- Problem:
Please say how many lines in the records contain the word "fill", giving only the number.
START Source data
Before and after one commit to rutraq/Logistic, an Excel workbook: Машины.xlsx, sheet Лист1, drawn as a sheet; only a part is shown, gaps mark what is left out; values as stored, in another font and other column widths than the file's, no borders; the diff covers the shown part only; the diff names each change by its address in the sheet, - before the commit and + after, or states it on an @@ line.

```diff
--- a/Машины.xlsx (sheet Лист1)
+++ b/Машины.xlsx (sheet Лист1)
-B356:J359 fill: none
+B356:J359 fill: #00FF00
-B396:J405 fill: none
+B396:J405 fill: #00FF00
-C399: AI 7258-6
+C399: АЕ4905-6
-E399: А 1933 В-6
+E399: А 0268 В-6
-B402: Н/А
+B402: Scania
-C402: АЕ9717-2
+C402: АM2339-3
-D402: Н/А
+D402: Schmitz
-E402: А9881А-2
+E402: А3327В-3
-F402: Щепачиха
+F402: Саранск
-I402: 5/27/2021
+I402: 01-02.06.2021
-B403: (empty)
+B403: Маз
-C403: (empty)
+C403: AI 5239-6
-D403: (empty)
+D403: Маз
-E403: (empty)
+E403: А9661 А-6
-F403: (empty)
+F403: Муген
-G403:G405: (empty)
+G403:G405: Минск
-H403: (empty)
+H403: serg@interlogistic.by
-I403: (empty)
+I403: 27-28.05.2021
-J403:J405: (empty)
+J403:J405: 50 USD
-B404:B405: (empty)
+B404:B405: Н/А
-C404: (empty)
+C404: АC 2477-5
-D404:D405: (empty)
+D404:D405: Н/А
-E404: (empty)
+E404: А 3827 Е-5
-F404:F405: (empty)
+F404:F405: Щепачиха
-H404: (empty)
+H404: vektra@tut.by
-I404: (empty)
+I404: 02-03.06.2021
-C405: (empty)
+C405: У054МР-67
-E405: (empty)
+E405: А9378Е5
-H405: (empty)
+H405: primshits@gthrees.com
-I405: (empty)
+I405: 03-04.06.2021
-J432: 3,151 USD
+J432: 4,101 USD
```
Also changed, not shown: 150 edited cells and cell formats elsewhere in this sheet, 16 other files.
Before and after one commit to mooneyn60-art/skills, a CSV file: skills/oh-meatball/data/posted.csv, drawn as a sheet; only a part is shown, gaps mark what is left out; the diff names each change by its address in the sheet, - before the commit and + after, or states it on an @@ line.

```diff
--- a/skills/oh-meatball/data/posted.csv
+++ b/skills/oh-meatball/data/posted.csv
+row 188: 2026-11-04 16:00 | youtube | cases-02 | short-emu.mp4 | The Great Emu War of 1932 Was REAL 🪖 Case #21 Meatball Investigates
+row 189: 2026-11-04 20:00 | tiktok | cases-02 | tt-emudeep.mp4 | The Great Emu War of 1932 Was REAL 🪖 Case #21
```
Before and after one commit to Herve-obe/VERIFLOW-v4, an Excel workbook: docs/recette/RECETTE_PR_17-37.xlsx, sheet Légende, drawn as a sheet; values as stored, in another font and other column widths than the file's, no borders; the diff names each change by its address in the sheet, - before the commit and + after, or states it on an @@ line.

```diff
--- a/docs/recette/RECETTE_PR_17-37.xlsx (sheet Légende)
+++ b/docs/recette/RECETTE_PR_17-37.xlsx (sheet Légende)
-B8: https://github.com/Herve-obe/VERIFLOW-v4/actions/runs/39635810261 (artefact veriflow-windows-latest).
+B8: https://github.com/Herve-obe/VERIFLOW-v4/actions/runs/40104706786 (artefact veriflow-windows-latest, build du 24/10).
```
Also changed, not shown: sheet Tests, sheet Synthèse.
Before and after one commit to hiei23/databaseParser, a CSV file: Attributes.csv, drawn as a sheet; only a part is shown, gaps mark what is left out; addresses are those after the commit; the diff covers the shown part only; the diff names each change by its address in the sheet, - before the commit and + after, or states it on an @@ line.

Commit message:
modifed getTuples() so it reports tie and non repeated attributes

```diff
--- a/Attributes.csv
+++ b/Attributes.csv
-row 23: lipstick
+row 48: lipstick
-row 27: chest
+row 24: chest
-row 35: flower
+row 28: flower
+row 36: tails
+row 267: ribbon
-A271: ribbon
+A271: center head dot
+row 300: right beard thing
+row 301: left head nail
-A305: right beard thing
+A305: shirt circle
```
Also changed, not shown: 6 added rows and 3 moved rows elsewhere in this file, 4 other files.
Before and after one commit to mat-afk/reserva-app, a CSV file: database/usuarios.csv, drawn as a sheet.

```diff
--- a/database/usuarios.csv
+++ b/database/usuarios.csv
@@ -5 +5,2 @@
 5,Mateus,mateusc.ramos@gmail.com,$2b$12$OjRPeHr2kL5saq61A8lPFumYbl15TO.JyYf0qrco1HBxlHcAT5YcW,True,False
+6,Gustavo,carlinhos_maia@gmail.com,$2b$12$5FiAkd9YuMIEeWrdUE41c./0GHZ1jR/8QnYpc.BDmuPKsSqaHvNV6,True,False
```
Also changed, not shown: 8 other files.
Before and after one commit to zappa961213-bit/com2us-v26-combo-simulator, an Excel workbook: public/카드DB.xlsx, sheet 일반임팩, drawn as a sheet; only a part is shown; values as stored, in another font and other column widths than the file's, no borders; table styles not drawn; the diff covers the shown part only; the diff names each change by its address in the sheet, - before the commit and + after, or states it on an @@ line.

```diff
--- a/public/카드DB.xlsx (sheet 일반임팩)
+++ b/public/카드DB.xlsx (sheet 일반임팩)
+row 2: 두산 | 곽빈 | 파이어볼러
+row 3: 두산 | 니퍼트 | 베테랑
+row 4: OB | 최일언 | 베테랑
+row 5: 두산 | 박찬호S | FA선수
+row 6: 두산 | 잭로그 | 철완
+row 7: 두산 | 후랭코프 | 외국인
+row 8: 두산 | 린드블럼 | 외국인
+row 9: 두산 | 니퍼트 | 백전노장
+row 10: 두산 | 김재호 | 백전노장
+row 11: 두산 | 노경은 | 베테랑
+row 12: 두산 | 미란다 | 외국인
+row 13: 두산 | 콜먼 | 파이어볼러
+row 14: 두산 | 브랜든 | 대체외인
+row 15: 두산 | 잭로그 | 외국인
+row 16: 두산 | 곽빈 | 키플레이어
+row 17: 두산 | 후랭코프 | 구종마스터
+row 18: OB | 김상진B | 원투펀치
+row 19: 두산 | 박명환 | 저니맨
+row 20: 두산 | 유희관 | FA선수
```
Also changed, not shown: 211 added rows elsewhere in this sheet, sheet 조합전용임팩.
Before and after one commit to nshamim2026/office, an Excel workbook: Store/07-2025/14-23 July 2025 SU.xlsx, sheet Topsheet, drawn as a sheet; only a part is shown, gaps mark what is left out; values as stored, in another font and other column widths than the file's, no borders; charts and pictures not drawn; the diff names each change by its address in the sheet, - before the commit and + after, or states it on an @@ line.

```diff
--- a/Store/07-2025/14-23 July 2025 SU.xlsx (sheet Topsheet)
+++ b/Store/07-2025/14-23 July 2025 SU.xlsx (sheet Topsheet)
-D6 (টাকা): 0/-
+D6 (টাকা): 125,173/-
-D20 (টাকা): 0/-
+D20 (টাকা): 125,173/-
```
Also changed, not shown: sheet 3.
END Source data
- Response below:
4